─── Supplied records

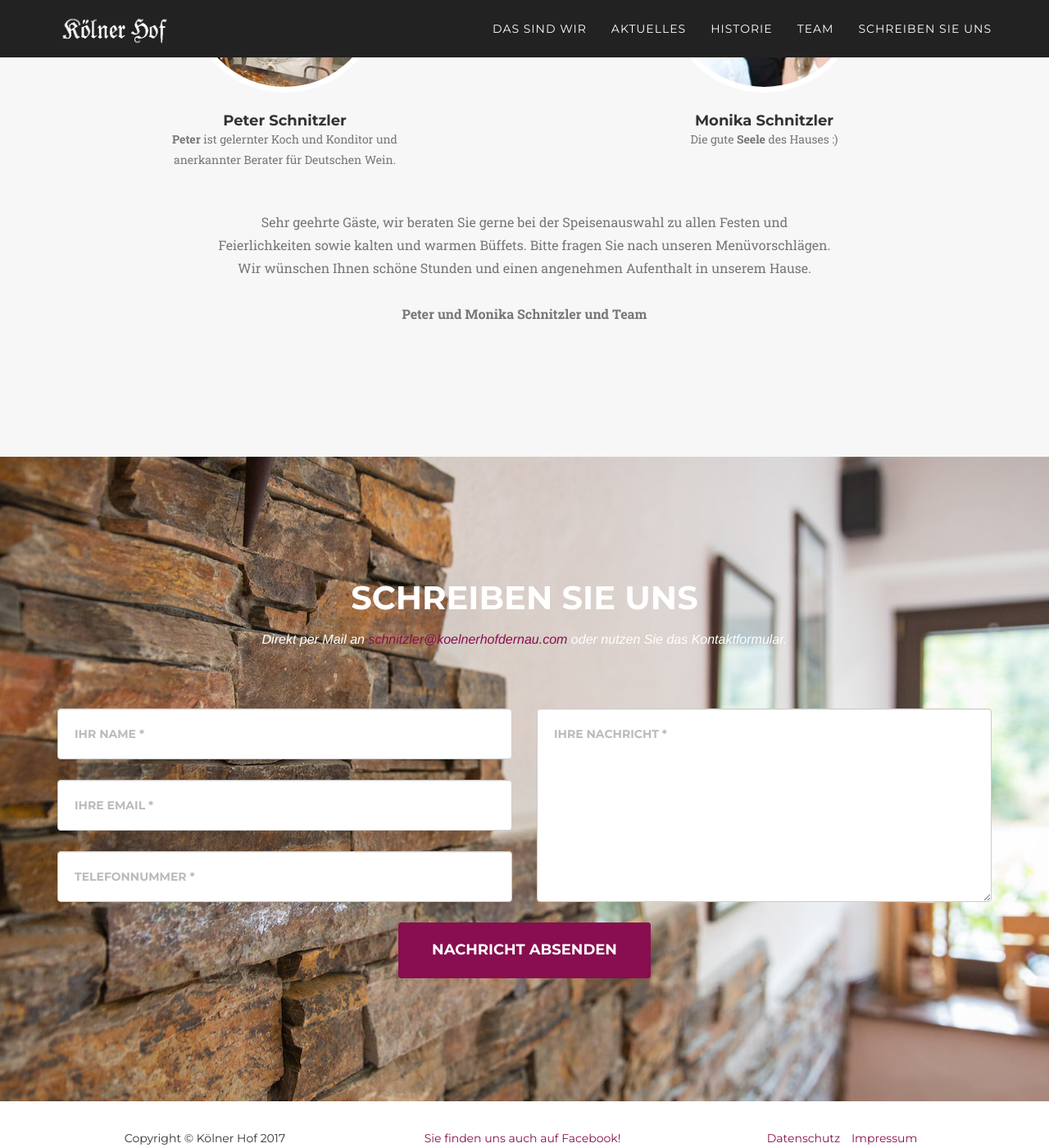
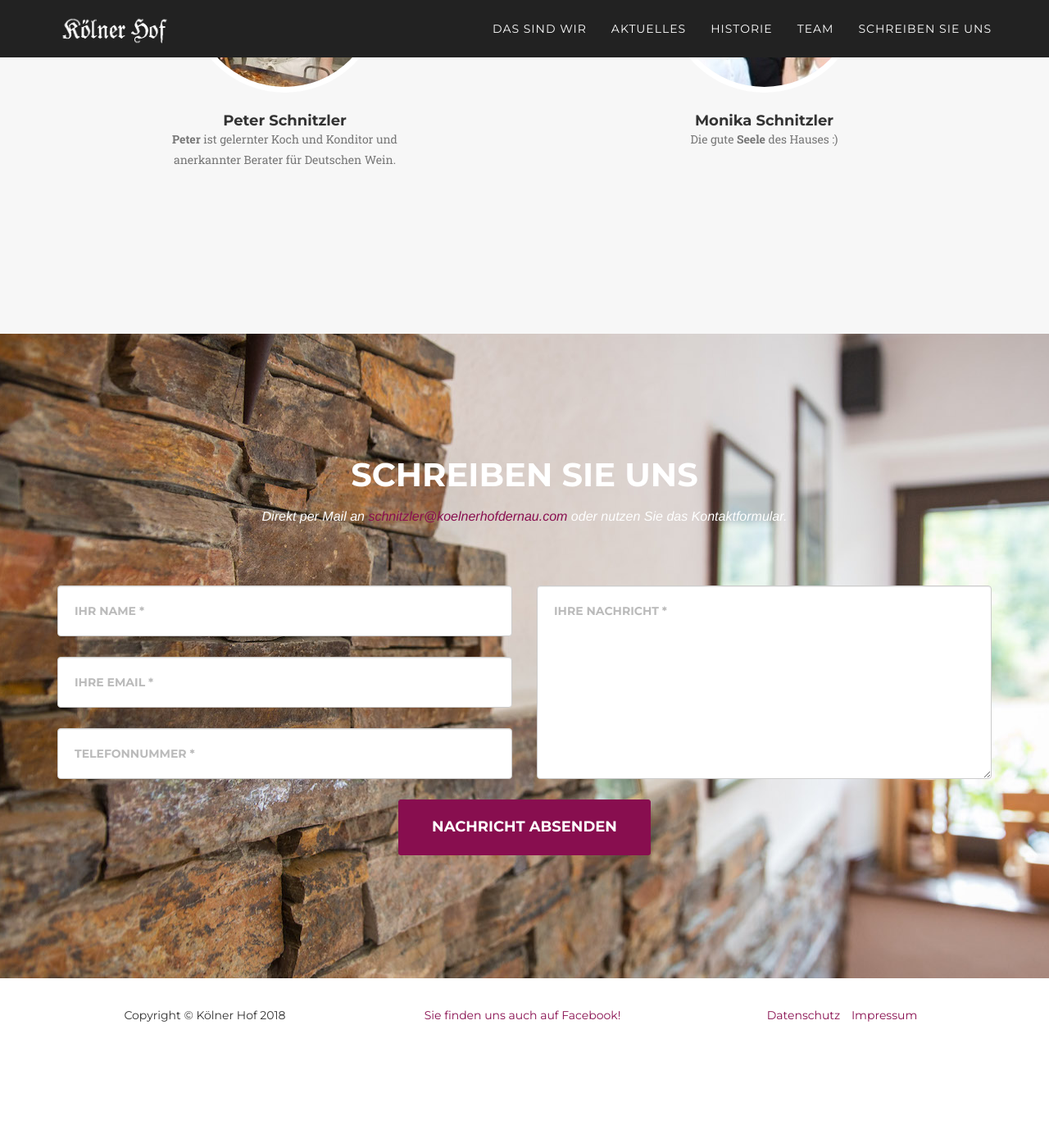
Before and after one commit to KoelnerHof/KoelnerHof.github.io, a Jekyll site: the page index.html, which Jekyll copies as it is, in a window 1280 px wide and 1400 px high, scrolled down 5806 px. Shown: the whole window at 82% size. Built offline with Jekyll 4.4.1, drawn with Linux system fonts in a browser that asks for light colours; nearby versions of some CDN libraries; some web fonts are replaced; library files that are not in the unit come from our copies; after the commit the page ends 7089 px from its top, so only the background shows below that; some of the changed text lies outside the part shown.

Commit message:
no message

```diff
--- a/index.html
+++ b/index.html
@@ -115,8 +115,8 @@
             <br><br>
             Telefonisch erreichen Sie uns unter: <br><b><a href="tel:026438407">02643/8407</a></b>
             <br><br>
-            <p style="font-size: 18px"><b>Unser Restaurant bleibt geschlossen: </b><br> 20.06 - einschließlich 25.06.2018 <br> 09.07 - einschließlich
-                26.07.2018</p>
+            <p style="font-size: 18px"><b>Unser Restaurant bleibt geschlossen: </b><br> 15.11 - einschließlich 22.11.2018 <br> 28.03 - einschließlich
+                04.04.2019</p>
         </div>
     </div>
 </header>
@@ -182,9 +182,9 @@
                 </a>
 
                 <div class="portfolio-caption">
-                    <h4>Ahrtal</h4>
+                    <h4>Catering</h4>
 
-                    <p class="text-muted">Die Ahr - Ein Paradies für Genießer</p>
+                    <p class="text-muted">Leckere Speisen für Ihre Feierlichkeiten</p>
                 </div>
             </div>
 
@@ -217,23 +217,23 @@
         <div class="row row-padding">
             <div class="col-md-4 col-sm-6 portfolio-item">
                 <div class="portfolio-caption">
-                    <a href="http://www.dernau.de/events/weinfruehling/"> <h4>Dernauer Weinfrühling <br> <br></h4></a>
+                    <a href="https://www.dernau.de/events/weinfruehling/"> <h4>Dernauer Weinfrühling <br> <br></h4></a>
 
-                    <p class="text-muted">27.04. - 29.04.2018</p>
+                    <p class="text-muted">26.04. - 28.04.2019</p>
                 </div>
             </div>
 
             <div class="col-md-4 col-sm-6 portfolio-item">
                 <div class="portfolio-caption">
-                    <a href="http://www.dernau.de/events/68-winzerfest-2018/"> <h4>Dernauer Winzerfest <br> <br></h4></a>
+                    <a href="https://www.dernau.de/veranstaltungen/winzerfest/besucher/"> <h4>Dernauer Winzerfest <br> <br></h4></a>
 
-                    <p class="text-muted">28.09. - 01.10.2018</p>
+                    <p class="text-muted">27.09. - 30.09.2019</p>
                 </div>
             </div>
 
             <div class="col-md-4 col-sm-6 portfolio-item">
                 <div class="portfolio-caption">
-                    <a href="http://www.dernau.de/events/martinsmarkt-2018/"> <h4>Martingsmarkt der regionalen Genüsse</h4></a>
+                    <a href="https://www.dernau.de/events/martinsmarkt/"> <h4>Martingsmarkt der regionalen Genüsse</h4></a>
 
                     <p class="text-muted">09.11. - 11.11.2018</p>
                 </div>
@@ -403,16 +403,6 @@
                 </div>
             </div>
         </div>
-        <div class="row">
-            <div class="col-lg-8 col-lg-offset-2 text-center">
-                <p class="large text-muted">Sehr geehrte Gäste,
-                    wir beraten Sie gerne bei der Speisenauswahl zu allen Festen und Feierlichkeiten sowie kalten und
-                    warmen Büffets.
-                    Bitte fragen Sie nach unseren Menüvorschlägen.
-                    Wir wünschen Ihnen schöne Stunden und einen angenehmen Aufenthalt in unserem Hause.
-                    <br/> <br><b>Peter und Monika Schnitzler und Team</b></p>
-            </div>
-        </div>
     </div>
 </section>
 
@@ -491,7 +481,7 @@
     <div class="container">
         <div class="row">
             <div class="col-md-4">
-                <span class="copyright">Copyright &copy; Kölner Hof 2017</span>
+                <span class="copyright">Copyright &copy; Kölner Hof 2018</span>
             </div>
             <div class="col-md-4">
                 <ul class="list-inline quicklinks">
@@ -1137,13 +1127,9 @@
             <div class="row">
                 <div class="col-lg-8 col-lg-offset-2">
                     <div class="modal-body">
-                        <h2>Das Ahrtal</h2>
+                        <h2>Catering</h2>
 
-                        <p class="item-intro text-muted">Das Ahrtal gehört zu den beliebtesten Wanderregionen in
-                            Deutschland.
-                            Herrliche Ausblicke genießen die Wanderer auf ihrem Weg durch die charakteristischen
-                            Weinberge, vorbei an schroffen Felsen und stillen Wäldern. Über die Grenzen hinaus bekannt
-                            sind der "Rotweinwanderweg" und der "Ahrsteig".</p>
+                        <p class="item-intro text-muted">Wir beraten Sie gerne bei der Speisenauswahl zu allen Festen und Feierlichkeiten sowie kalten und warmen Buffets.</p>
                         <!-- Carousel Start-->
                         <div id="carousel-ahrtal" class="carousel slide" data-ride="carousel">
 
```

──────

▶ **What to work on**: For every entry above, please output the text exactly and leave any picture behind.

▶ **Answer box**:
Before and after one commit to KoelnerHof/KoelnerHof.github.io, a Jekyll site: the page index.html, which Jekyll copies as it is, in a window 1280 px wide and 1400 px high, scrolled down 5806 px. Shown: the whole window at 82% size. Built offline with Jekyll 4.4.1, drawn with Linux system fonts in a browser that asks for light colours; nearby versions of some CDN libraries; some web fonts are replaced; library files that are not in the unit come from our copies; after the commit the page ends 7089 px from its top, so only the background shows below that; some of the changed text lies outside the part shown.

Commit message:
no message

```diff
--- a/index.html
+++ b/index.html
@@ -115,8 +115,8 @@
             <br><br>
             Telefonisch erreichen Sie uns unter: <br><b><a href="tel:026438407">02643/8407</a></b>
             <br><br>
-            <p style="font-size: 18px"><b>Unser Restaurant bleibt geschlossen: </b><br> 20.06 - einschließlich 25.06.2018 <br> 09.07 - einschließlich
-                26.07.2018</p>
+            <p style="font-size: 18px"><b>Unser Restaurant bleibt geschlossen: </b><br> 15.11 - einschließlich 22.11.2018 <br> 28.03 - einschließlich
+                04.04.2019</p>
         </div>
     </div>
 </header>
@@ -182,9 +182,9 @@
                 </a>
 
                 <div class="portfolio-caption">
-                    <h4>Ahrtal</h4>
+                    <h4>Catering</h4>
 
-                    <p class="text-muted">Die Ahr - Ein Paradies für Genießer</p>
+                    <p class="text-muted">Leckere Speisen für Ihre Feierlichkeiten</p>
                 </div>
             </div>
 
@@ -217,23 +217,23 @@
         <div class="row row-padding">
             <div class="col-md-4 col-sm-6 portfolio-item">
                 <div class="portfolio-caption">
-                    <a href="http://www.dernau.de/events/weinfruehling/"> <h4>Dernauer Weinfrühling <br> <br></h4></a>
+                    <a href="https://www.dernau.de/events/weinfruehling/"> <h4>Dernauer Weinfrühling <br> <br></h4></a>
 
-                    <p class="text-muted">27.04. - 29.04.2018</p>
+                    <p class="text-muted">26.04. - 28.04.2019</p>
                 </div>
             </div>
 
             <div class="col-md-4 col-sm-6 portfolio-item">
                 <div class="portfolio-caption">
-                    <a href="http://www.dernau.de/events/68-winzerfest-2018/"> <h4>Dernauer Winzerfest <br> <br></h4></a>
+                    <a href="https://www.dernau.de/veranstaltungen/winzerfest/besucher/"> <h4>Dernauer Winzerfest <br> <br></h4></a>
 
-                    <p class="text-muted">28.09. - 01.10.2018</p>
+                    <p class="text-muted">27.09. - 30.09.2019</p>
                 </div>
             </div>
 
             <div class="col-md-4 col-sm-6 portfolio-item">
                 <div class="portfolio-caption">
-                    <a href="http://www.dernau.de/events/martinsmarkt-2018/"> <h4>Martingsmarkt der regionalen Genüsse</h4></a>
+                    <a href="https://www.dernau.de/events/martinsmarkt/"> <h4>Martingsmarkt der regionalen Genüsse</h4></a>
 
                     <p class="text-muted">09.11. - 11.11.2018</p>
                 </div>
@@ -403,16 +403,6 @@
                 </div>
             </div>
         </div>
-        <div class="row">
-            <div class="col-lg-8 col-lg-offset-2 text-center">
-                <p class="large text-muted">Sehr geehrte Gäste,
-                    wir beraten Sie gerne bei der Speisenauswahl zu allen Festen und Feierlichkeiten sowie kalten und
-                    warmen Büffets.
-                    Bitte fragen Sie nach unseren Menüvorschlägen.
-                    Wir wünschen Ihnen schöne Stunden und einen angenehmen Aufenthalt in unserem Hause.
-                    <br/> <br><b>Peter und Monika Schnitzler und Team</b></p>
-            </div>
-        </div>
     </div>
 </section>
 
@@ -491,7 +481,7 @@
     <div class="container">
         <div class="row">
             <div class="col-md-4">
-                <span class="copyright">Copyright &copy; Kölner Hof 2017</span>
+                <span class="copyright">Copyright &copy; Kölner Hof 2018</span>
             </div>
             <div class="col-md-4">
                 <ul class="list-inline quicklinks">
@@ -1137,13 +1127,9 @@
             <div class="row">
                 <div class="col-lg-8 col-lg-offset-2">
                     <div class="modal-body">
-                        <h2>Das Ahrtal</h2>
+                        <h2>Catering</h2>
 
-                        <p class="item-intro text-muted">Das Ahrtal gehört zu den beliebtesten Wanderregionen in
-                            Deutschland.
-                            Herrliche Ausblicke genießen die Wanderer auf ihrem Weg durch die charakteristischen
-                            Weinberge, vorbei an schroffen Felsen und stillen Wäldern. Über die Grenzen hinaus bekannt
-                            sind der "Rotweinwanderweg" und der "Ahrsteig".</p>
+                        <p class="item-intro text-muted">Wir beraten Sie gerne bei der Speisenauswahl zu allen Festen und Feierlichkeiten sowie kalten und warmen Buffets.</p>
                         <!-- Carousel Start-->
                         <div id="carousel-ahrtal" class="carousel slide" data-ride="carousel">
 
```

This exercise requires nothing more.